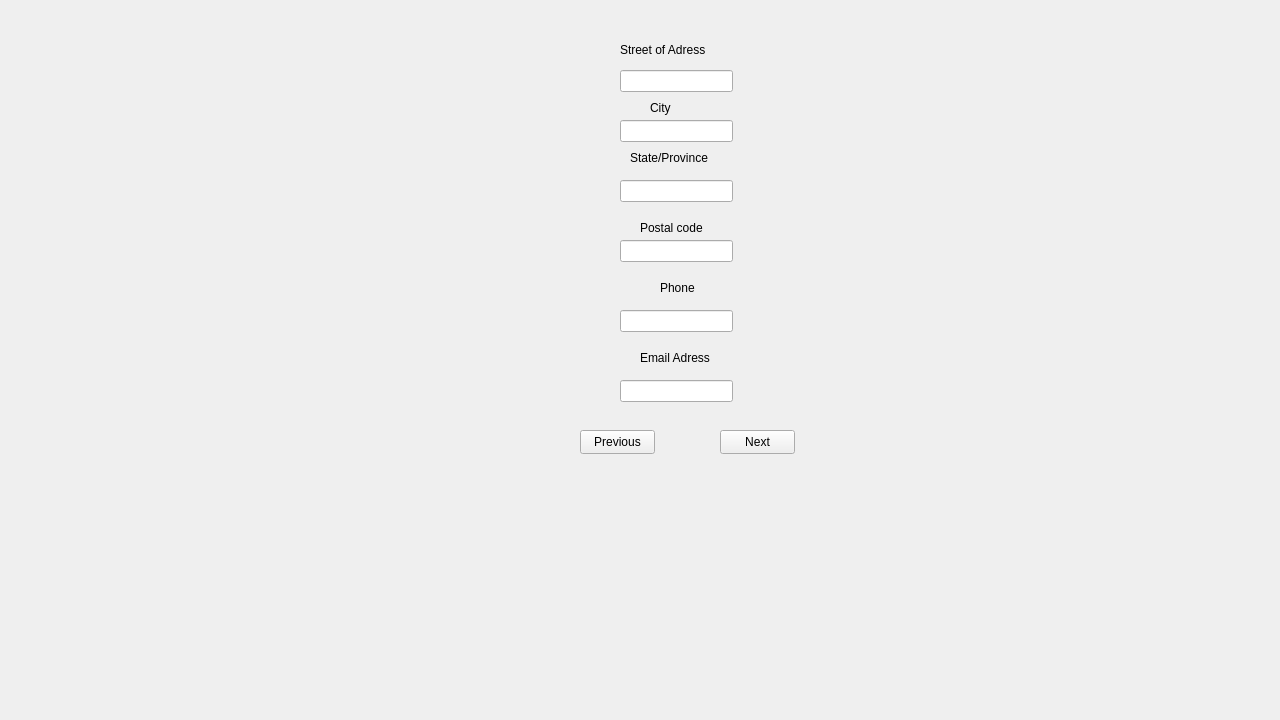
Qt form forms/register.ui (IVAndreev21/YRT) before a commit.
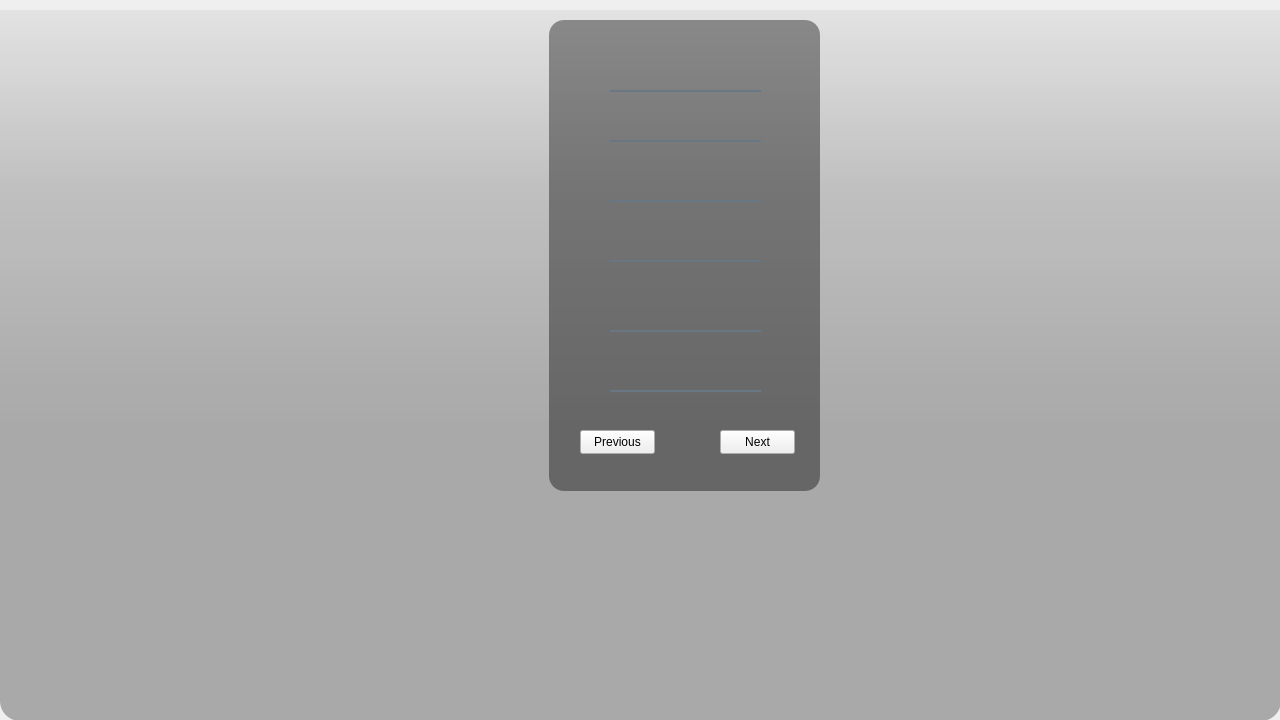
The same form after that commit. The open tabs and pages were chosen to show the change.

The edit to the form file:
```diff
--- a/forms/register.ui
+++ b/forms/register.ui
@@ -182,28 +182,23 @@
     </widget>
    </widget>
    <widget class="QWidget" name="contact_info">
-    <widget class="QLabel" name="street_LA">
-     <property name="geometry">
-      <rect>
-       <x>620</x>
-       <y>30</y>
-       <width>101</width>
-       <height>20</height>
-      </rect>
-     </property>
-     <property name="text">
-      <string>Street of Adress</string>
-     </property>
-    </widget>
     <widget class="QLineEdit" name="phone_LE">
      <property name="geometry">
       <rect>
-       <x>620</x>
+       <x>610</x>
        <y>300</y>
-       <width>113</width>
+       <width>151</width>
        <height>22</height>
       </rect>
      </property>
+     <property name="styleSheet">
+      <string notr="true">background-color:rgba(0,0,0,0);
+border:none;
+border-bottom:2px solid rgba(105, 118, 132, 255);
+color:rgba(255, 255, 255, 230);
+padding-bottom:7px;
+</string>
+     </property>
      <property name="text">
       <string/>
      </property>
@@ -211,29 +206,24 @@
     <widget class="QLineEdit" name="street_LE">
      <property name="geometry">
       <rect>
-       <x>620</x>
+       <x>610</x>
        <y>60</y>
-       <width>113</width>
+       <width>151</width>
        <height>22</height>
       </rect>
      </property>
+     <property name="styleSheet">
+      <string notr="true">background-color:rgba(0,0,0,0);
+border:none;
+border-bottom:2px solid rgba(105, 118, 132, 255);
+color:rgba(255, 255, 255, 230);
+padding-bottom:7px;
+</string>
+     </property>
      <property name="text">
       <string/>
      </property>
     </widget>
-    <widget class="QLabel" name="state_province_LA">
-     <property name="geometry">
-      <rect>
-       <x>630</x>
-       <y>140</y>
-       <width>121</width>
-       <height>16</height>
-      </rect>
-     </property>
-     <property name="text">
-      <string>State/Province</string>
-     </property>
-    </widget>
     <widget class="QPushButton" name="previous1_PB">
      <property name="geometry">
       <rect>
@@ -247,28 +237,23 @@
       <string>Previous</string>
      </property>
     </widget>
-    <widget class="QLabel" name="city_LA">
-     <property name="geometry">
-      <rect>
-       <x>650</x>
-       <y>90</y>
-       <width>61</width>
-       <height>16</height>
-      </rect>
-     </property>
-     <property name="text">
-      <string>City</string>
-     </property>
-    </widget>
     <widget class="QLineEdit" name="postal_code_LE">
      <property name="geometry">
       <rect>
-       <x>620</x>
+       <x>610</x>
        <y>230</y>
-       <width>113</width>
+       <width>151</width>
        <height>22</height>
       </rect>
      </property>
+     <property name="styleSheet">
+      <string notr="true">background-color:rgba(0,0,0,0);
+border:none;
+border-bottom:2px solid rgba(105, 118, 132, 255);
+color:rgba(255, 255, 255, 230);
+padding-bottom:7px;
+</string>
+     </property>
     </widget>
     <widget class="QPushButton" name="next2_PB">
      <property name="geometry">
@@ -283,28 +268,23 @@
       <string>Next</string>
      </property>
     </widget>
-    <widget class="QLabel" name="postal_code_LA">
-     <property name="geometry">
-      <rect>
-       <x>640</x>
-       <y>210</y>
-       <width>71</width>
-       <height>16</height>
-      </rect>
-     </property>
-     <property name="text">
-      <string>Postal code</string>
-     </property>
-    </widget>
     <widget class="QLineEdit" name="city_LE">
      <property name="geometry">
       <rect>
-       <x>620</x>
+       <x>610</x>
        <y>110</y>
-       <width>113</width>
+       <width>151</width>
        <height>22</height>
       </rect>
      </property>
+     <property name="styleSheet">
+      <string notr="true">background-color:rgba(0,0,0,0);
+border:none;
+border-bottom:2px solid rgba(105, 118, 132, 255);
+color:rgba(255, 255, 255, 230);
+padding-bottom:7px;
+</string>
+     </property>
      <property name="text">
       <string/>
      </property>
@@ -312,55 +292,89 @@
     <widget class="QLineEdit" name="email_LE">
      <property name="geometry">
       <rect>
-       <x>620</x>
-       <y>370</y>
-       <width>113</width>
+       <x>610</x>
+       <y>360</y>
+       <width>151</width>
        <height>22</height>
       </rect>
      </property>
+     <property name="styleSheet">
+      <string notr="true">background-color:rgba(0,0,0,0);
+border:none;
+border-bottom:2px solid rgba(105, 118, 132, 255);
+color:rgba(255, 255, 255, 230);
+padding-bottom:7px;
+</string>
+     </property>
      <property name="text">
       <string/>
      </property>
     </widget>
-    <widget class="QLabel" name="email_LA">
-     <property name="geometry">
-      <rect>
-       <x>640</x>
-       <y>340</y>
-       <width>81</width>
-       <height>16</height>
-      </rect>
-     </property>
-     <property name="text">
-      <string>Email Adress</string>
-     </property>
-    </widget>
-    <widget class="QLabel" name="phone_LA">
-     <property name="geometry">
-      <rect>
-       <x>660</x>
-       <y>270</y>
-       <width>41</width>
-       <height>16</height>
-      </rect>
-     </property>
-     <property name="text">
-      <string>Phone</string>
-     </property>
-    </widget>
     <widget class="QLineEdit" name="state_province_LE">
      <property name="geometry">
       <rect>
-       <x>620</x>
+       <x>610</x>
        <y>170</y>
-       <width>113</width>
+       <width>151</width>
        <height>22</height>
       </rect>
      </property>
+     <property name="styleSheet">
+      <string notr="true">background-color:rgba(0,0,0,0);
+border:none;
+border-bottom:2px solid rgba(105, 118, 132, 255);
+color:rgba(255, 255, 255, 230);
+padding-bottom:7px;
+</string>
+     </property>
      <property name="text">
       <string/>
      </property>
     </widget>
+    <widget class="QLabel" name="label_6">
+     <property name="geometry">
+      <rect>
+       <x>0</x>
+       <y>-20</y>
+       <width>1281</width>
+       <height>731</height>
+      </rect>
+     </property>
+     <property name="styleSheet">
+      <string notr="true">background-color: qlineargradient(spread:pad, x1:0, y1:0, x2:0, y2:0.715909, stop:0 rgba(0, 0, 0, 9), stop:0.375 rgba(0, 0, 0, 50), stop:0.835227 rgba(0, 0, 0, 75));
+border-radius:20px;</string>
+     </property>
+     <property name="text">
+      <string/>
+     </property>
+    </widget>
+    <widget class="QLabel" name="label_7">
+     <property name="geometry">
+      <rect>
+       <x>549</x>
+       <y>10</y>
+       <width>271</width>
+       <height>471</height>
+      </rect>
+     </property>
+     <property name="styleSheet">
+      <string notr="true">background-color:rgba(0, 0, 0,100);
+border-radius:15px;</string>
+     </property>
+     <property name="text">
+      <string/>
+     </property>
+    </widget>
+    <zorder>label_7</zorder>
+    <zorder>label_6</zorder>
+    <zorder>phone_LE</zorder>
+    <zorder>street_LE</zorder>
+    <zorder>previous1_PB</zorder>
+    <zorder>postal_code_LE</zorder>
+    <zorder>next2_PB</zorder>
+    <zorder>city_LE</zorder>
+    <zorder>email_LE</zorder>
+    <zorder>state_province_LE</zorder>
    </widget>
    <widget class="QWidget" name="financial_info">
     <widget class="QLineEdit" name="income_LE">
```
Left out of the diff: 416 changed lines with no effect on the pictures.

**What you are asked to do**
For the string "radius", work out how many lines of the entries contain it and reply with that number alone.

**Problem solution**
2